*Goal of the exercise*. Look through the entries for the string "usepackage" and copy every line where it shows up.

*Supplied data*.
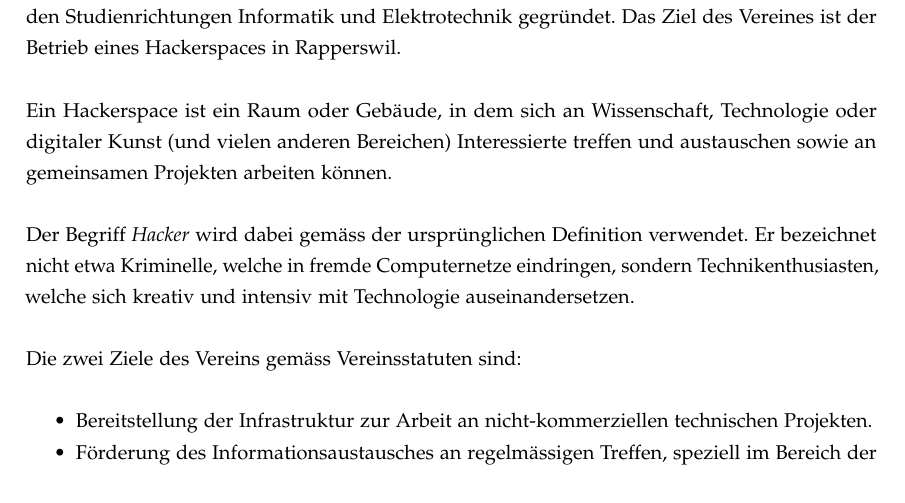
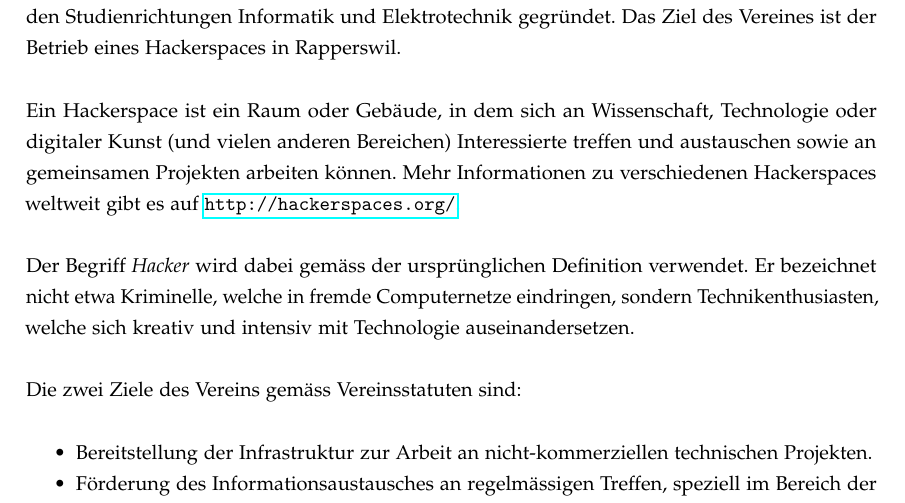
Before and after one commit to coredump-ch/imagebroschuere, a LaTeX document (coredump.tex): part of page 2 of 2, cut so that both start at the same text. Compiled offline with pdfLaTeX.

Commit message:
Link zu hackerspaces.org eingefügt

```diff
--- a/coredump.tex
+++ b/coredump.tex
@@ -16,6 +16,7 @@
 \usepackage{chngpage} % Adjust page width
 \usepackage{calc} % Calculations
 \usepackage{color} % Colors
+\usepackage{hyperref} % Hyperlinks
 
 % Font configuration
 
@@ -66,7 +67,9 @@ Rapperswil.
 
 Ein Hackerspace ist ein Raum oder Gebäude, in dem sich an Wissenschaft,
 Technologie oder digitaler Kunst (und vielen anderen Bereichen) Interessierte
-treffen und austauschen sowie an gemeinsamen Projekten arbeiten können.
+treffen und austauschen sowie an gemeinsamen Projekten arbeiten können. Mehr
+Informationen zu verschiedenen Hackerspaces weltweit gibt es auf
+\url{http://hackerspaces.org/}.
 
 Der Begriff \textit{Hacker} wird dabei gemäss der ursprünglichen Definition
 verwendet. Er bezeichnet nicht etwa Kriminelle, welche in fremde Computernetze
```
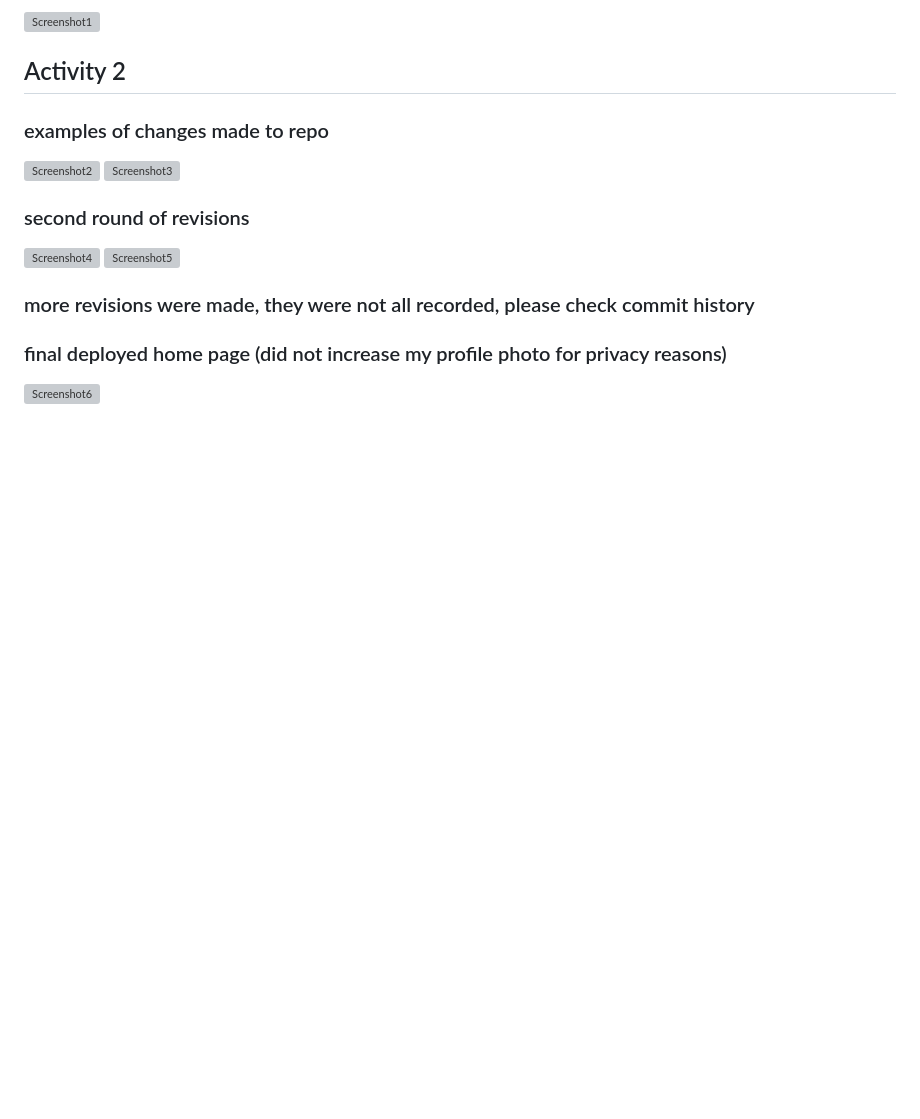
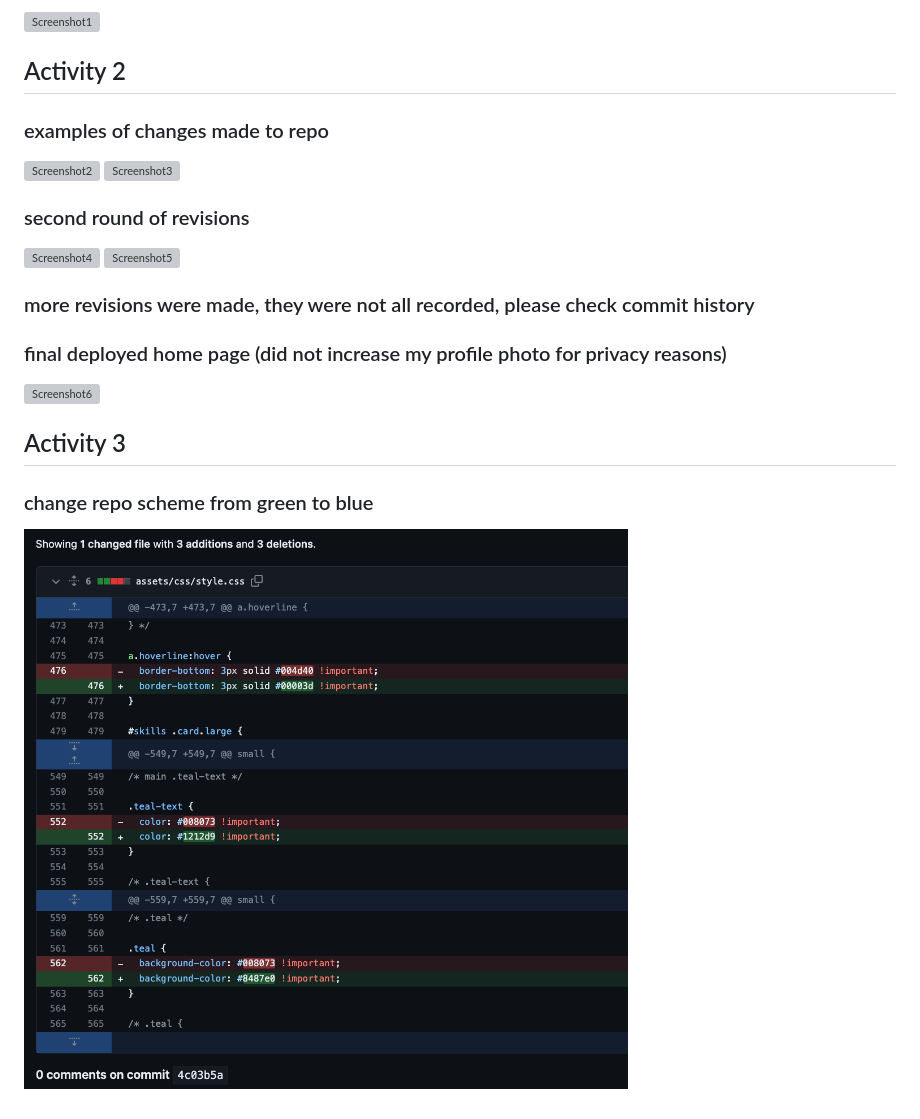
Before and after one commit to dylan-sun-0/dylan-sun-0.github.io, a Markdown page: README.md, the part around the change. Drawn GitHub-style; pictures changed too: ActivityScreenshots/image7.png (added); blank space fills up the shorter version; grey boxes are pictures that could not be loaded.

```diff
--- a/README.md
+++ b/README.md
@@ -17,3 +17,7 @@ https://github.com/varadbhogayata/varadbhogayata.github.io
 ### more revisions were made, they were not all recorded, please check commit history
 ### final deployed home page (did not increase my profile photo for privacy reasons)
 ![Screenshot6](ActivityScreenshots/image6.png)
+
+## Activity 3
+### change repo scheme from green to blue
+![Screenshot7](ActivityScreenshots/image7.png)
```
Also changed, not shown: 1 other file.
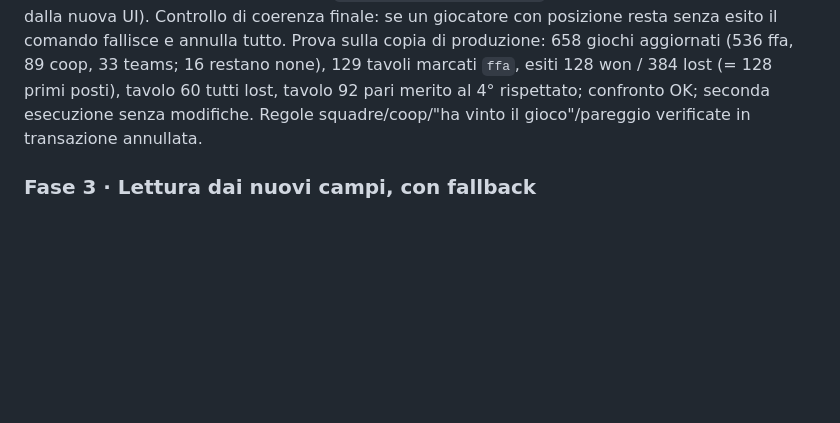
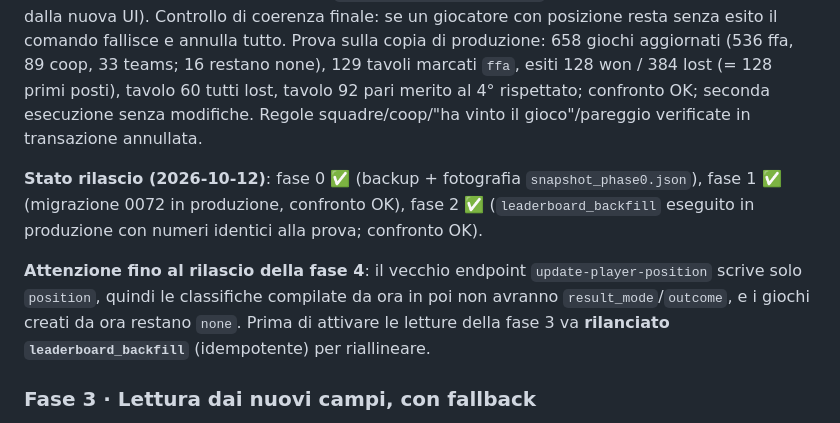
Before and after one commit to davideghz/boardgamers, a Markdown page: docs/leaderboard-seasons-plan.md, the part around the change. Drawn GitHub-style; blank space fills up the shorter version.

Commit message:
docs(leaderboard): record phases 0-2 as released

```diff
--- a/docs/leaderboard-seasons-plan.md
+++ b/docs/leaderboard-seasons-plan.md
@@ -328,6 +328,15 @@ il comando fallisce e annulla tutto. Prova sulla copia di produzione: 658 giochi
 seconda esecuzione senza modifiche. Regole squadre/coop/"ha vinto il gioco"/pareggio verificate in
 transazione annullata.
 
+**Stato rilascio (2026-10-12)**: fase 0 ✅ (backup + fotografia `snapshot_phase0.json`),
+fase 1 ✅ (migrazione 0072 in produzione, confronto OK), fase 2 ✅ (`leaderboard_backfill` eseguito in
+produzione con numeri identici alla prova; confronto OK).
+
+**Attenzione fino al rilascio della fase 4**: il vecchio endpoint `update-player-position` scrive solo
+`position`, quindi le classifiche compilate da ora in poi non avranno `result_mode`/`outcome`, e i
+giochi creati da ora restano `none`. Prima di attivare le letture della fase 3 va **rilanciato
+`leaderboard_backfill`** (idempotente) per riallineare.
+
 ### Fase 3 · Lettura dai nuovi campi, con fallback
 - "Non compilato" = 99 **oppure** null (convivenza dati vecchi/nuovi).
 - Visibilità classifica da `result_mode` invece che da `leaderboard_enabled`.
```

*Output of the exercise*.
 \usepackage{chngpage} % Adjust page width
 \usepackage{calc} % Calculations
 \usepackage{color} % Colors
+\usepackage{hyperref} % Hyperlinks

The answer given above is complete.